These poets represented the lives of their peoples and their sufferings of hunger, pain, and loss. The economical life was not sound and right, but it was confused and paralyzed. The Abbasid governments did not achieve ease for people, and did not provide a good life for them. The revenue of the state was spent on the Abbasid family, the viziers, and the prominent statesmen, whereas the majority of people lived in poverty and wretchedness and could not obtain even the least necessities of living.

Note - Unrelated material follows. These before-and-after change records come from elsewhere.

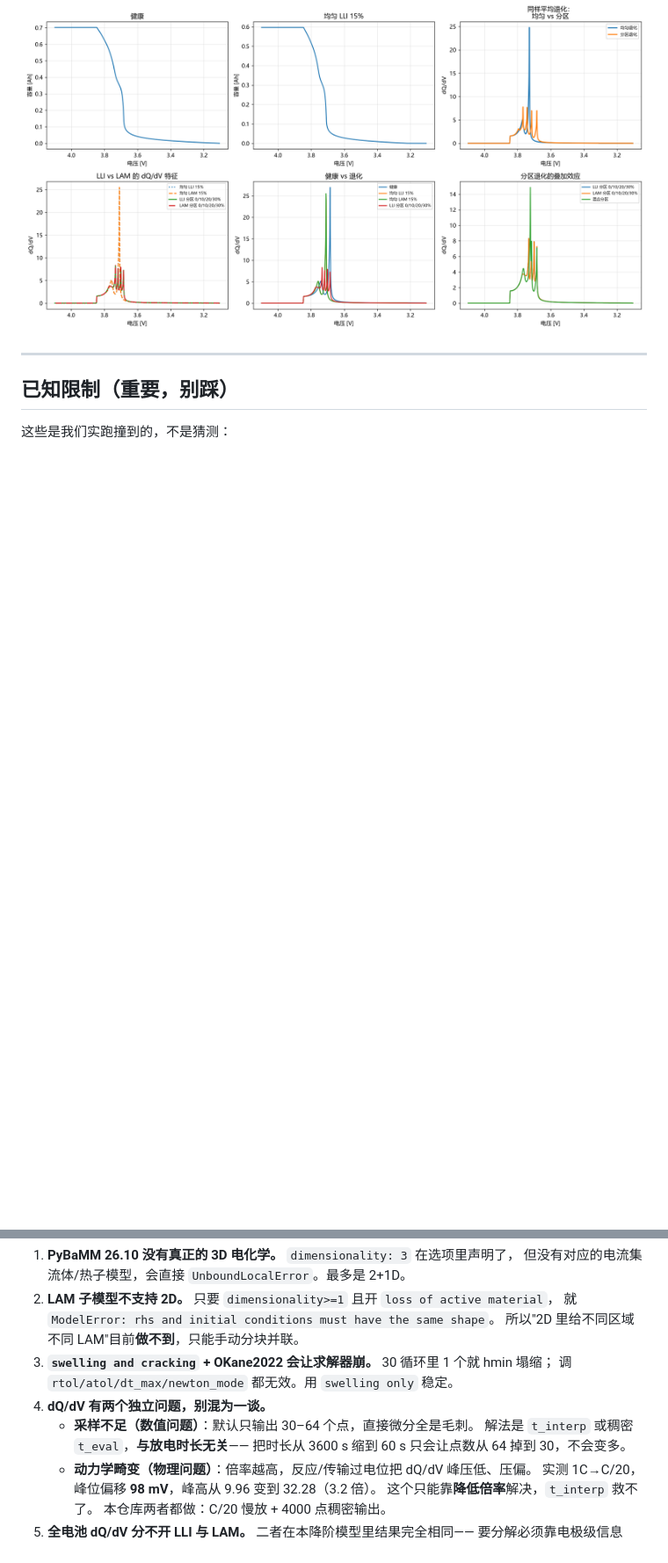
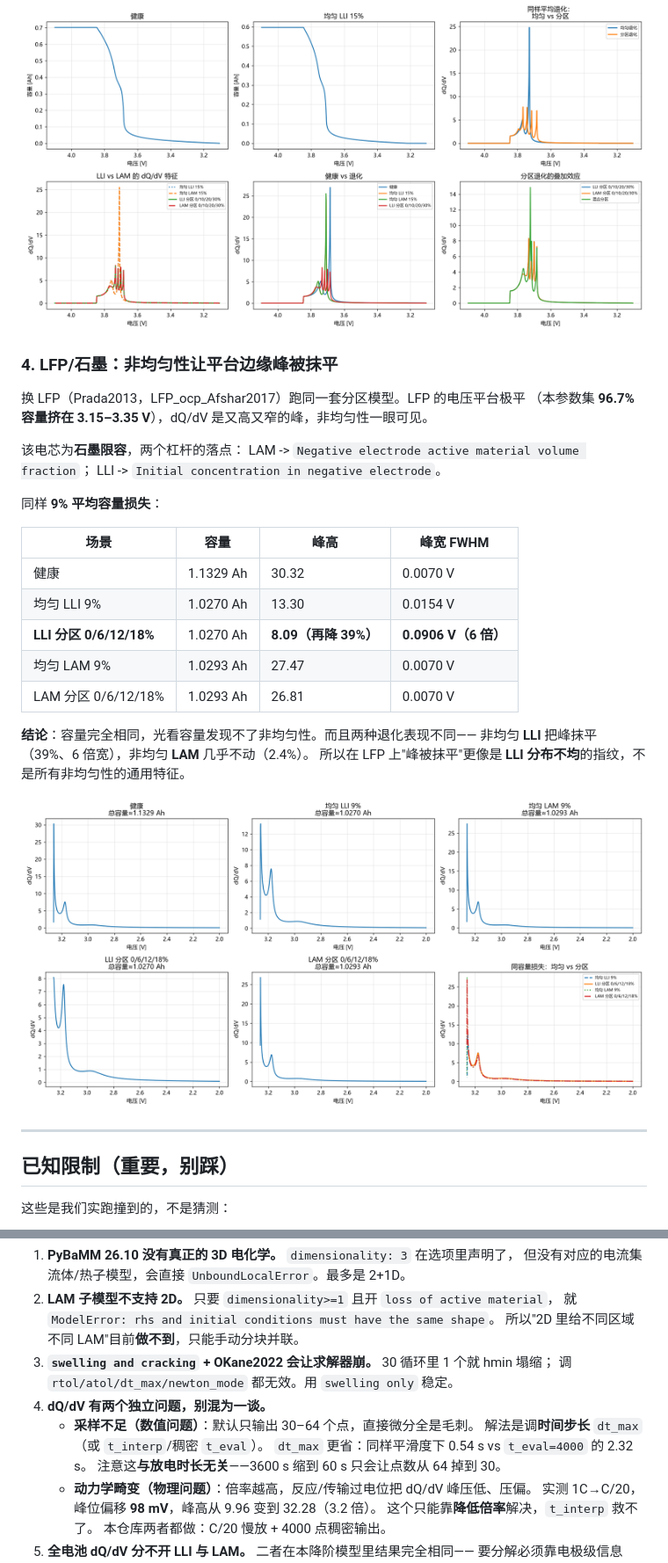
Before and after one commit to YangCui1994/battery-modelling, a Markdown page: README.md, 2 parts joined by grey strips. Shown at 88% size. Rendered like a GitHub page; pictures changed too: results/dqdv_lfp_regions.png (added); blank space fills up the shorter version.

```diff
--- a/README.md
+++ b/README.md
@@ -121,6 +121,31 @@ SPM 电压全程高 100–200 mV，**温度差 24 °C**（SPM 缺电解液欧姆
 
 ![dQ/dV](results/dqdv_regions.png)
 
+### 4. LFP/石墨：非均匀性让平台边缘峰被抹平
+
+换 LFP（Prada2013，LFP_ocp_Afshar2017）跑同一套分区模型。LFP 的电压平台极平
+（本参数集 **96.7% 容量挤在 3.15–3.35 V**），dQ/dV 是又高又窄的峰，非均匀性一眼可见。
+
+该电芯为**石墨限容**，两个杠杆的落点：
+LAM -> `Negative electrode active material volume fraction`；
+LLI -> `Initial concentration in negative electrode`。
+
+同样 **9% 平均容量损失**：
+
+| 场景 | 容量 | 峰高 | 峰宽 FWHM |
+|---|---|---|---|
+| 健康 | 1.1329 Ah | 30.32 | 0.0070 V |
+| 均匀 LLI 9% | 1.0270 Ah | 13.30 | 0.0154 V |
+| **LLI 分区 0/6/12/18%** | 1.0270 Ah | **8.09（再降 39%）** | **0.0906 V（6 倍）** |
+| 均匀 LAM 9% | 1.0293 Ah | 27.47 | 0.0070 V |
+| LAM 分区 0/6/12/18% | 1.0293 Ah | 26.81 | 0.0070 V |
+
+**结论**：容量完全相同，光看容量发现不了非均匀性。而且两种退化表现不同——
+非均匀 **LLI** 把峰抹平（39%、6 倍宽），非均匀 **LAM** 几乎不动（2.4%）。
+所以在 LFP 上"峰被抹平"更像是 **LLI 分布不均**的指纹，不是所有非均匀性的通用特征。
+
+![LFP dQ/dV](results/dqdv_lfp_regions.png)
+
 ---
 
 ## 已知限制（重要，别踩）
@@ -136,8 +161,9 @@ SPM 电压全程高 100–200 mV，**温度差 24 °C**（SPM 缺电解液欧姆
    调 `rtol/atol/dt_max/newton_mode` 都无效。用 `swelling only` 稳定。
 4. **dQ/dV 有两个独立问题，别混为一谈。**
    * **采样不足（数值问题）**：默认只输出 30–64 个点，直接微分全是毛刺。
-     解法是 `t_interp` 或稠密 `t_eval`，**与放电时长无关**——
-     把时长从 3600 s 缩到 60 s 只会让点数从 64 掉到 30，不会变多。
+     解法是调**时间步长** `dt_max`（或 `t_interp`/稠密 `t_eval`）。
+     `dt_max` 更省：同样平滑度下 0.54 s vs `t_eval=4000` 的 2.32 s。
+     注意这**与放电时长无关**——3600 s 缩到 60 s 只会让点数从 64 掉到 30。
    * **动力学畸变（物理问题）**：倍率越高，反应/传输过电位把 dQ/dV 峰压低、压偏。
      实测 1C→C/20，峰位偏移 **98 mV**，峰高从 9.96 变到 32.28（3.2 倍）。
      这个只能靠**降低倍率**解决，`t_interp` 救不了。
```
Also changed, not shown: other parts of README.md (+2 -1 lines), docs/README_PyBaMM.md (+32 -2 lines), 1 other file.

The Imam’s Condition

Imam Abu Muhammad (a.s.) represented the front of opposition to the Abbasid rule. He often criticized the rulers for appropriating the wealth of the nation and extorting the livelihood of people.

From the notable forms of the opposition that Imam Abu Muhammad (a.s.) followed was that he prohibited himself from communicating or cooperating with those kings who took the wealth of Allah as theirs and the people of Allah as their slaves. They spared no effort to join the imam (a.s.) to their retinues but they could not, and then they treated him with absolute severity. They fought him in the means of his living and caused him to be in pressing neediness. They prevented monies to come to him from his Shi’a followers, but one of the Shi’a sent jars of oil to the imam (a.s.) and he put money inside them30 which decreased the pressure of that blockade.

Anyhow, Imam Abu Muhammad (a.s.) sided with the poor and the deprived who were the victims of those kings who robbed the wealth of the nation and left the state in economical imbalance.

  • 1. Tareekh at-Tamaddun al-Islami (the history of the Islamic civilization), vol.5 p.79.
  • 2. Al-Wuzara’ wel Kuttab (viziers and clerks), p.288.
  • 3. The life of Imam Musa bin Ja’far.
  • 4. Al-Wuzara’ wel Kuttab, p.142.
  • 5. Ibid., p.268.
  • 6. Al-Kamil fit-Tareekh, vol.6 p.268.
  • 7. Al-Fakhri, p.164.
  • 8. Al-Wulat wel Qudhat (walis and judges), p.125-126.
  • 9. An-Nujoom az-Zahirah, vol.2 p.54, al-Khutat by al-Maqrizi, vol.2 p.94.
  • 10. Al-Akhbar at-Tuwal, p.384.
  • 11. Al-Wuzara’ wel Kuttab, p.250.
  • 12. Nashwar al-Muhadharah, vol.1 p.293.
  • 13. Al-Muntadham, vol.6 p.253.
  • 14. An-Nujoom az-Zahira, vol.2 p.65.
  • 15. Al-Kamil fit-Tareekh, vol.6 p.319.
  • 16. Ibid.
  • 17. Al-Mustadhraf min Akhbar al-Jawari by Salahuddeen, p.28.
  • 18. Tareekh al-Khulafa’ by as-Sayouti, p.384.
  • 19. Al-Aghani, vol.16 p.226.
  • 20. Samt an-Nujoom al-Awali, vol.3 p.354.
  • 21. Nisa’ al-Khulafa’ (the caliph’s women) by ibn as-Sa’iy, p.86.
  • 22. Al-Aghani, vol.14 p.193.
  • 23. Al-Aghani, vol.14 p.193.
  • 24. Al-aghani.
  • 25. Uyoon at-Tawareekh, vol.6 p.170.
  • 26. Mir’at az-Zaman, vol.6 p.158.
  • 27. Murooj ath-Thahab, vol.2 p.366.
  • 28. Al-Wuzara’ wel Kuttab, p.192.
  • 29. Al-Mahasin wel Masawi’, p.585.
  • 30. Safeenat al-Bihar, vol.2 p.158.